*** Input data Section Begins ***

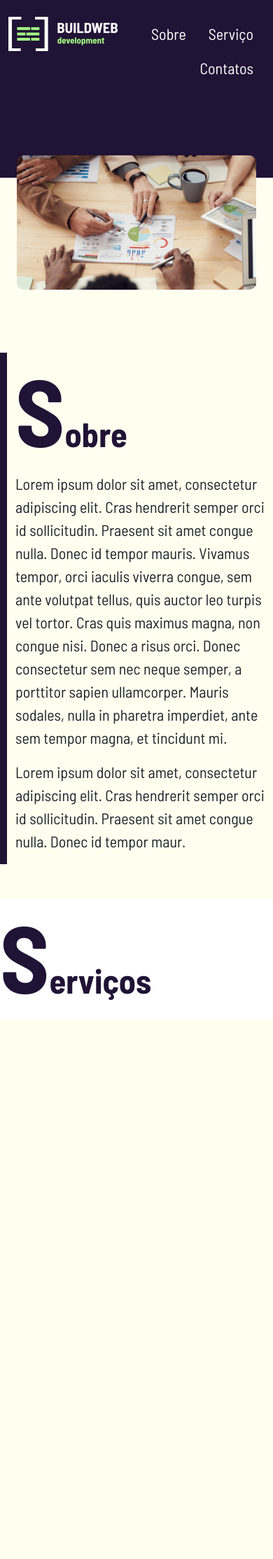
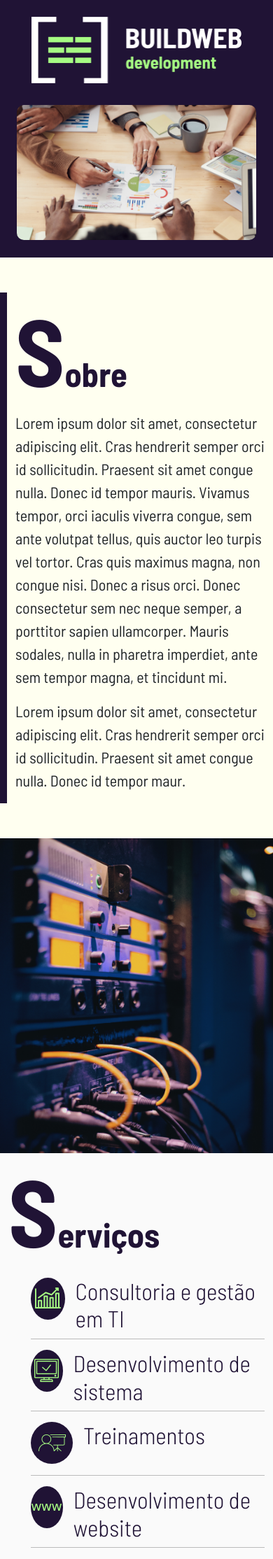
Before and after one commit to thiagolima86/buildweb, a PHP site: page / in a window 390 px wide. Shown: the whole page at 70% size. Before the commit the page ends 1456 px from the top, so only its background shows below. Run offline with PHP 8.4, Linux system fonts and the light colour scheme; some libraries are stand-ins or nearby versions.

Commit message:
adiciona serviços

```diff
--- a/css/style.css
+++ b/css/style.css
@@ -14,6 +14,12 @@ h2{
 h2:first-letter{
     font-size: 2.8em;
 }
+h3{
+    margin-left: 15px;
+    color: #201335;
+    font-weight: 300;
+    font-size: 1.5em;
+}
 
 #header{
     background-color: #201335;
@@ -22,6 +28,10 @@ h2:first-letter{
 #menu{
     display: flex;
     justify-content: space-between;
+}
+
+#menu .logo img{
+    width:180px
 }
 
 #menu a{
@@ -48,3 +58,52 @@ h2:first-letter{
 #about .content{
     border-left: #201335 10px solid;
 }
+
+#servers{
+    background: url(../images/servers.jpg);
+    background-size: 100% auto;
+    background-attachment: fixed;
+    height: 450px;
+}
+
+#services{
+    background-color: #FAFAFA;
+}
+
+#services .icon{
+    background-color: #201335;
+    border-radius: 50%;
+    width: 60px;
+    height: 60px;
+    text-align: center;
+    padding-top: 10px;
+}
+
+#services ul li{
+    display: flex;
+    margin-top: 15px;
+    border-bottom: 1px solid #BBB;
+}
+
+
+@media only screen and (max-width: 520px) {
+    #menu ul{
+        display: none;
+    }
+    #menu{
+        display: flex;
+        justify-content: center;
+    }
+    #menu .logo img{
+        width:300px
+    }
+
+    #banner img{
+        margin-bottom: -15px;
+        margin-top: 15px;
+    }
+
+    #about {
+        padding-top: 50px;
+    }
+}
--- a/index.html
+++ b/index.html
@@ -14,6 +14,7 @@
 <body>
     <header id="header" class="container-fluid pt-4 pb-4"></header>
     <div id="about"></div>
+    <div id="servers"></div>
     <div id="services"></div>
 
     <script src="https://cdnjs.cloudflare.com/ajax/libs/jquery/3.6.0/jquery.min.js" integrity="sha512-894YE6QWD5I59HgZOGReFYm4dnWc1Qt5NtvYSaNcOP+u1T9qYdvdihz0PPSiiqn/+/3e7Jo4EaG7TubfWGUrMQ==" crossorigin="anonymous" referrerpolicy="no-referrer"></script>
--- a/js/load.js
+++ b/js/load.js
@@ -1,6 +1,5 @@
 
 $(document).ready(function(){
-
     $("#header").load("header.html")
     $("#about").load("about.html")
     $("#services").load("services.html")
--- a/services.html
+++ b/services.html
@@ -1 +1,26 @@
-<h2>Serviços</h2>
+<div class="container">
+    <div class="row justify-content-center">
+        <div class="col-md-8 content">
+            <h2>Serviços</h2>
+
+            <ul>
+                <li>
+                    <figure class="icon"><img src="images/icon-graph.png" alt=""></figure>
+                    <h3>Consultoria e gestão em TI</h3>
+                </li>
+                <li>
+                    <figure class="icon"><img src="images/icon-screen.png" alt=""></figure>
+                    <h3>Desenvolvimento de sistema</h3>
+                </li>
+                <li>
+                    <figure class="icon"><img src="images/icon-treinning.png" alt=""></figure>
+                    <h3>Treinamentos</h3>
+                </li>
+                <li>
+                    <figure class="icon"><img src="images/icon-www.png" alt=""></figure>
+                    <h3>Desenvolvimento de website</h3>
+                </li>
+            </ul>
+        </div>
+    </div>
+</div>
```
Also changed, not shown: images/icon-graph.png (added), images/icon-screen.png (added), images/icon-treinning.png (added), images/icon-www.png (added), images/logotipo.png, images/servers.jpg (added).
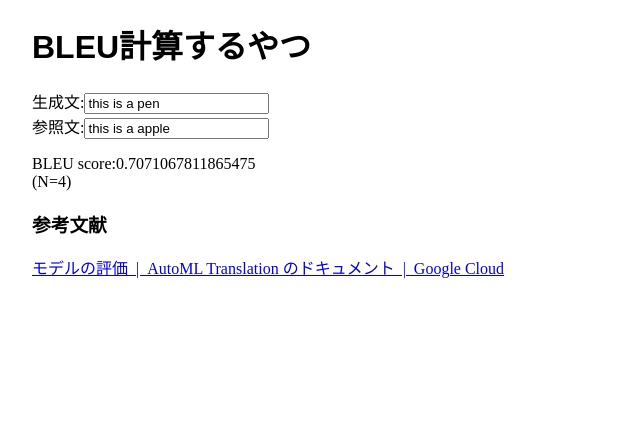
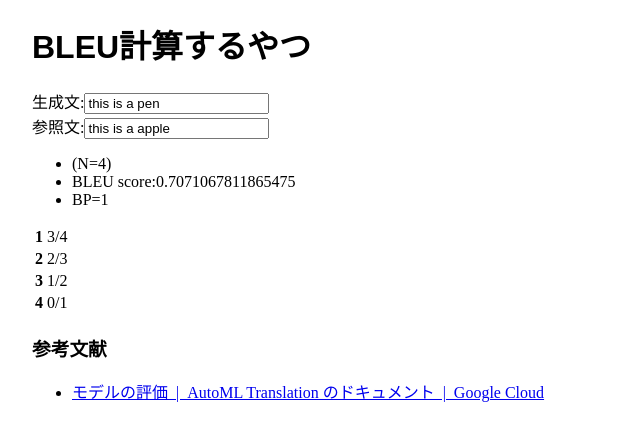
Before and after one commit to TakaoNarikawa/nlp-auto-eval-react, a Next.js app: page / in a window 1280 px wide. Shown: the top 440 px of the page, without its empty margins (0-640 px from the left). Built offline with nearby package versions, Linux system fonts and the light colour scheme.

Commit message:
fix calculation

```diff
--- a/lib/text.ts
+++ b/lib/text.ts
@@ -1,5 +1,5 @@
 export const tokenizer = (text: string) => {
-  return text.split(" ");
+  return text.toLowerCase().split(" ");
 };
 
 export const nGram = (tokens: string[], n: number) => {
@@ -28,20 +28,22 @@ export const nGramPrecision = (
     if (refIndex >= 0) {
       count += 1;
       // 一度使った要素は削除
-      referenceNGram.splice(refIndex, refIndex);
+      referenceNGram.splice(refIndex, 1);
     }
     return count;
   }, 0);
 };
 
-const brevityPenalty = (hypLength: number, refLength: number) => {
+export const brevityPenalty = (hypLength: number, refLength: number) => {
   if (hypLength > refLength) {
     return 1;
   }
   return Math.exp(1 - refLength / hypLength);
 };
 
-export const bleuFromPn = (pn: number[], bp: number, n: number) => {
+type Precisions = { "match": number, "total": number }[];
+export const bleuFromPrecisions = (precisions: Precisions, bp: number, n: number) => {
+  const pn: number[] = Object.keys(precisions).map(i => precisions[i].match / precisions[i].total);
   const product = pn.reduce((acc, p) => {
     // https://github.com/nltk/nltk/blob/3.2.5/nltk/translate/bleu_score.py#L487-L493
     if (p > 0) {
@@ -54,16 +56,31 @@ export const bleuFromPn = (pn: number[], bp: number, n: number) => {
   return bp * product ** (1 / n);
 };
 
+/**
+ * @param n number
+ * @returns [1,2,3,...,n]
+ */
+export const range = (n: number) => {
+  return Array.from({ length: n }, (_v, k) => k + 1);
+};
+
+export const nGramPrecisions = (bleuN: number, tokensHyp: string[], tokensRef: string[]): Precisions => {
+  const ret: Precisions = [];
+  for (let index = 1; index <= bleuN; index++) {
+    ret[index] = {
+      "match": nGramPrecision(tokensHyp, tokensRef, index),
+      "total": (tokensHyp.length - (index - 1))
+    }
+  }
+  return ret;
+}
+
 export const bleu = (
   hypothesis: string[],
   references: string[],
   n: number = 4
 ) => {
-  const rangeN = Array.from({ length: n }, (_v, k) => k + 1);
-  const pn = rangeN.map(
-    (i) =>
-      nGramPrecision(hypothesis, references, i) / (hypothesis.length - (i - 1))
-  );
+  const pn = nGramPrecisions(n, hypothesis, references);
   const bp = brevityPenalty(hypothesis.length, references.length);
-  return bleuFromPn(pn, bp, n);
+  return bleuFromPrecisions(pn, bp, n);
 };
--- a/pages/index.tsx
+++ b/pages/index.tsx
@@ -1,14 +1,19 @@
 import type { NextPage } from 'next';
 import Head from 'next/head';
-import styles from '../styles/Home.module.css';
 
 import { useState } from 'react';
-import { bleu, tokenizer } from '../lib/text';
+import { bleu, tokenizer, nGramPrecisions, brevityPenalty } from '../lib/text';
 
 const Home: NextPage = () => {
   const [textHypothesis, setHypValue] = useState("this is a pen");
   const [textReferences, setRefValue] = useState("this is a apple");
   const bleuN = 4;
+
+  const tokensHyp = tokenizer(textHypothesis);
+  const tokensRef = tokenizer(textReferences);
+
+  const precisions = nGramPrecisions(bleuN, tokensHyp, tokensRef);
+  const bp = brevityPenalty(tokensHyp.length, tokensRef.length);
 
   const handleChangeGen = (event) => {
     setHypValue(event.target.value);
@@ -16,6 +21,7 @@ const Home: NextPage = () => {
   const handleChangeRef = (event) => {
     setRefValue(event.target.value);
   };
+
   return (
     <div className="container">
       <Head>
@@ -33,16 +39,29 @@ const Home: NextPage = () => {
         <input type="text" value={textReferences} onChange={handleChangeRef} />
       </div>
       <p>
-        BLEU score:
-        {bleu(tokenizer(textHypothesis), tokenizer(textReferences), 4)}
-        <br />
-        (N={bleuN})
+        <ul>
+          <li>(N={bleuN})</li>
+          <li>BLEU score:{bleu(tokenizer(textHypothesis), tokenizer(textReferences), 4)}</li>
+          <li>BP={bp}</li>
+        </ul>
+        <table>
+          {Object.keys(precisions).map(index => {
+            return <tr>
+              <th>{index}</th>
+              <td>{precisions[index].match}/{precisions[index].total}</td>
+            </tr>
+          })}
+        </table>
       </p>
       <div>
         <h3>参考文献</h3>
-        <a href="https://cloud.google.com/translate/automl/docs/evaluate?hl=ja#bleu">
-          モデルの評価  |  AutoML Translation のドキュメント  |  Google Cloud
-        </a>
+        <ul>
+          <li>
+            <a href="https://cloud.google.com/translate/automl/docs/evaluate?hl=ja#bleu">
+              モデルの評価  |  AutoML Translation のドキュメント  |  Google Cloud
+            </a>
+          </li>
+        </ul>
       </div>
     </div >
   );
```
Also changed, not shown: 1 other file (tests, documents, lock files or other folders).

*** Input data Section Ends ***

What to work on
In the entries above, find each line with the word "header" and copy it.

The completed task
 #header{
     <header id="header" class="container-fluid pt-4 pb-4"></header>
     $("#header").load("header.html")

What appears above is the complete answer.